▶ [WHAT THE TASK ASKS] The lines below that include "Before" are to be found and copied.

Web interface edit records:

****************************************

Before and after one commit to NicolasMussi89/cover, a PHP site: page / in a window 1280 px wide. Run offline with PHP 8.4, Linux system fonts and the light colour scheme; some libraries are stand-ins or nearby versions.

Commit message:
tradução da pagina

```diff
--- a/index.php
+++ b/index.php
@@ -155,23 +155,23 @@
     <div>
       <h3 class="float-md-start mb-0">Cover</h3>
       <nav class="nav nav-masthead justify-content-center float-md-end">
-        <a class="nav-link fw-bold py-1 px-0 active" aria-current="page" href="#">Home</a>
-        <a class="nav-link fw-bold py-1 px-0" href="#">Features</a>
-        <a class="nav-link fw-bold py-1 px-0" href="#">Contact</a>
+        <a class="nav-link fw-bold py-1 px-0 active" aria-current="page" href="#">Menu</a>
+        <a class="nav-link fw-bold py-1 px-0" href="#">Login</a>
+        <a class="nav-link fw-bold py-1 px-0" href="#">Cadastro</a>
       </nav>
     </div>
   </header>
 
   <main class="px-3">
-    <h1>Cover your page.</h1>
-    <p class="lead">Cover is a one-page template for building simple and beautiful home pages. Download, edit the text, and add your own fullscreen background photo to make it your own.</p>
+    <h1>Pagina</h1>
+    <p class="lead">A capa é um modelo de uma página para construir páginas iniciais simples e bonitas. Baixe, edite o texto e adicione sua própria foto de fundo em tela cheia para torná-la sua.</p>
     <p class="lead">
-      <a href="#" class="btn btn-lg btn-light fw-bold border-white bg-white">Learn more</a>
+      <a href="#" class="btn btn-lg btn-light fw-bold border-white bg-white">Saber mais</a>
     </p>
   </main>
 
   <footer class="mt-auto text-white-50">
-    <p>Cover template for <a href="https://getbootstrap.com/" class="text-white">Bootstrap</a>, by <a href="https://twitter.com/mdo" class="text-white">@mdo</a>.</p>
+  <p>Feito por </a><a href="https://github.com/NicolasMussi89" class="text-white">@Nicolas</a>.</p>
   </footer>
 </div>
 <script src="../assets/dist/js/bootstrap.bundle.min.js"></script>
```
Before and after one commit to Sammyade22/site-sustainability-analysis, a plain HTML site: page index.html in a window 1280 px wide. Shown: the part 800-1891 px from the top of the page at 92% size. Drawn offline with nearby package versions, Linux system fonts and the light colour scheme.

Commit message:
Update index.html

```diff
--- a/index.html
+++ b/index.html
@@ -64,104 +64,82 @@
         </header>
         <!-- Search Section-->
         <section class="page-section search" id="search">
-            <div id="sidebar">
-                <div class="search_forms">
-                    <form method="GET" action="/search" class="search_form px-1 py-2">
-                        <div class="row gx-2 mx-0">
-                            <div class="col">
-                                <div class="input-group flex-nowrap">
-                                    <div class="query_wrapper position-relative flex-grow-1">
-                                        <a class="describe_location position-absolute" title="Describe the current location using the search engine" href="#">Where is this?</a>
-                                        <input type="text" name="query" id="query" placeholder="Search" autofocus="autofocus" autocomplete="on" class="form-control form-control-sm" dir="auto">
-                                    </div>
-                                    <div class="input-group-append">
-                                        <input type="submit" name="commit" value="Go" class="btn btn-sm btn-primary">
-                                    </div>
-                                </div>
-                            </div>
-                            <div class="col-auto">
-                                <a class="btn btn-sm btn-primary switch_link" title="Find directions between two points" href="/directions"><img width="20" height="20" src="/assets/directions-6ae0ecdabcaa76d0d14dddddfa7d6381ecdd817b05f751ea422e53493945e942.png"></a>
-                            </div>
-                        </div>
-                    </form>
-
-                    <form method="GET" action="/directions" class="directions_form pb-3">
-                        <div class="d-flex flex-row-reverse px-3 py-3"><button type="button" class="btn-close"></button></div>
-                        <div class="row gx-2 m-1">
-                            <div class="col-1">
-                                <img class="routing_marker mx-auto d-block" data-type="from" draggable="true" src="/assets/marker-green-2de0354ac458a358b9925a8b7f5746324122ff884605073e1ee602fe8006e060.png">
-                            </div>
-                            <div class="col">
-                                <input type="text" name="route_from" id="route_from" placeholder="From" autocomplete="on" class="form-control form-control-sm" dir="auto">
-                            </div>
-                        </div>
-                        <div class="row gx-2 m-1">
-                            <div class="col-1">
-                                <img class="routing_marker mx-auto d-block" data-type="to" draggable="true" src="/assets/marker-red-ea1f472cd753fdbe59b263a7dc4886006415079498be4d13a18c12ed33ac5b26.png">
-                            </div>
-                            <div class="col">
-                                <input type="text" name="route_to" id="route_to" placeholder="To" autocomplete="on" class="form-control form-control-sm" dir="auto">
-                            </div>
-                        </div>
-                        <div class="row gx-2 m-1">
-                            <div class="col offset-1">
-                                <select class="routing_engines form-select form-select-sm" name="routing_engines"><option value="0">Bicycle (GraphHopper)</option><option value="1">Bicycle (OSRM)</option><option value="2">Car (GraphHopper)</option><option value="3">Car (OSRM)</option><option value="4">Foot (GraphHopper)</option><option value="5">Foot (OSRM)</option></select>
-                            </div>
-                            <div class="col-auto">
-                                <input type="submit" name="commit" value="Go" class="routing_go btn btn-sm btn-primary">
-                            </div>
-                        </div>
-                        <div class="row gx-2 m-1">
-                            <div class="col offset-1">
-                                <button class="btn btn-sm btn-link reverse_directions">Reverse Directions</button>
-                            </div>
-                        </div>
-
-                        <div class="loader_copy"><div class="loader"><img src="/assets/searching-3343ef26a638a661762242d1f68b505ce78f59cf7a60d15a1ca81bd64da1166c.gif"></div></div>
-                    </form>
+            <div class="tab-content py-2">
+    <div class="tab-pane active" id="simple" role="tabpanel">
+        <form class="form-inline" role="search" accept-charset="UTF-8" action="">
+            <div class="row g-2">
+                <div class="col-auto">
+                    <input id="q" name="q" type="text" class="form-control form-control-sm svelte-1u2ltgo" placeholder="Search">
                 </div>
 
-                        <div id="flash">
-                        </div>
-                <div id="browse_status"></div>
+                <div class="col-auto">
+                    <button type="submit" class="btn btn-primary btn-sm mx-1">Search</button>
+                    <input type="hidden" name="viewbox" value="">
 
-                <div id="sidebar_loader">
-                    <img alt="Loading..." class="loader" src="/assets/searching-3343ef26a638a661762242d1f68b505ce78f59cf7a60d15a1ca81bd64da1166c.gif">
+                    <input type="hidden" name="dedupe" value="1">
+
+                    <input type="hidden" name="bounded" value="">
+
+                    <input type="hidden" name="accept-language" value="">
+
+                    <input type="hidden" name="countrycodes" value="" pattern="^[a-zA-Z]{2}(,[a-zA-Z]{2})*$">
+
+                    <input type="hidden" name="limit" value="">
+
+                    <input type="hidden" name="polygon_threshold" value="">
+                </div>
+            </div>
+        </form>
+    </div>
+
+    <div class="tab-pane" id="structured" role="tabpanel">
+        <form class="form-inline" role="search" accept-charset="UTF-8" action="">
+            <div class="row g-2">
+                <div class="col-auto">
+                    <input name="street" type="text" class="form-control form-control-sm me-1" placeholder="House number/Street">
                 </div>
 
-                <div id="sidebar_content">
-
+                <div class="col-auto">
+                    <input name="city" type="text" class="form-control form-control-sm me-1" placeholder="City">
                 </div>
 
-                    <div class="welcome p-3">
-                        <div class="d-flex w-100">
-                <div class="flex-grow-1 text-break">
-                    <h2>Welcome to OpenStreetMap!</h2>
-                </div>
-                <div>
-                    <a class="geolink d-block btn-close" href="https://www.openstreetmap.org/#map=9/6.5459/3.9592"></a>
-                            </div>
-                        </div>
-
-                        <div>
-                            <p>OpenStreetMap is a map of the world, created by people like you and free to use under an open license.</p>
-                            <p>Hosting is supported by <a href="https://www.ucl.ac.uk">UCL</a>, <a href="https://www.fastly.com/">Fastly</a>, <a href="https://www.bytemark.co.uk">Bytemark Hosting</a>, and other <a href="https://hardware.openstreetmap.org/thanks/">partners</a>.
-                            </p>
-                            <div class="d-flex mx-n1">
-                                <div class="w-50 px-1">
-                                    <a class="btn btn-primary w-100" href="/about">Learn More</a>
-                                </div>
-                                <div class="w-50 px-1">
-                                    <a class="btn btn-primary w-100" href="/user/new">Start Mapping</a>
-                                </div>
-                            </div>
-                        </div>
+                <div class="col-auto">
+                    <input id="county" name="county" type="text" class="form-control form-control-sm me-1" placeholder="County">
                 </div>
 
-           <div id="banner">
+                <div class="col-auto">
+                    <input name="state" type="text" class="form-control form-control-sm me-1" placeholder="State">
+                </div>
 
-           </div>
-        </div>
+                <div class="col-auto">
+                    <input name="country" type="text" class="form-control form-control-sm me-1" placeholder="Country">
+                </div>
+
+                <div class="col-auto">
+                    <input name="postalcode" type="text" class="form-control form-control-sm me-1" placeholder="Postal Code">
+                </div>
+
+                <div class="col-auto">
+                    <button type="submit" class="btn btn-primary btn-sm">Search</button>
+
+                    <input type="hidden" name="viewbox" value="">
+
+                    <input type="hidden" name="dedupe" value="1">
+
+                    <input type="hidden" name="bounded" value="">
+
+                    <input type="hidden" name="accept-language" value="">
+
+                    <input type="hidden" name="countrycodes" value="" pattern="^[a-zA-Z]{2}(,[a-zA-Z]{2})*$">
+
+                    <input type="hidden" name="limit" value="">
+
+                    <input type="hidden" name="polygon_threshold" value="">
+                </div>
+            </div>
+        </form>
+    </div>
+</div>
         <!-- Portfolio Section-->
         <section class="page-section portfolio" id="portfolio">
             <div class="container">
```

****************************************

▶ [EXERCISE RESULT]
Before and after one commit to NicolasMussi89/cover, a PHP site: page / in a window 1280 px wide. Run offline with PHP 8.4, Linux system fonts and the light colour scheme; some libraries are stand-ins or nearby versions.
Before and after one commit to Sammyade22/site-sustainability-analysis, a plain HTML site: page index.html in a window 1280 px wide. Shown: the part 800-1891 px from the top of the page at 92% size. Drawn offline with nearby package versions, Linux system fonts and the light colour scheme.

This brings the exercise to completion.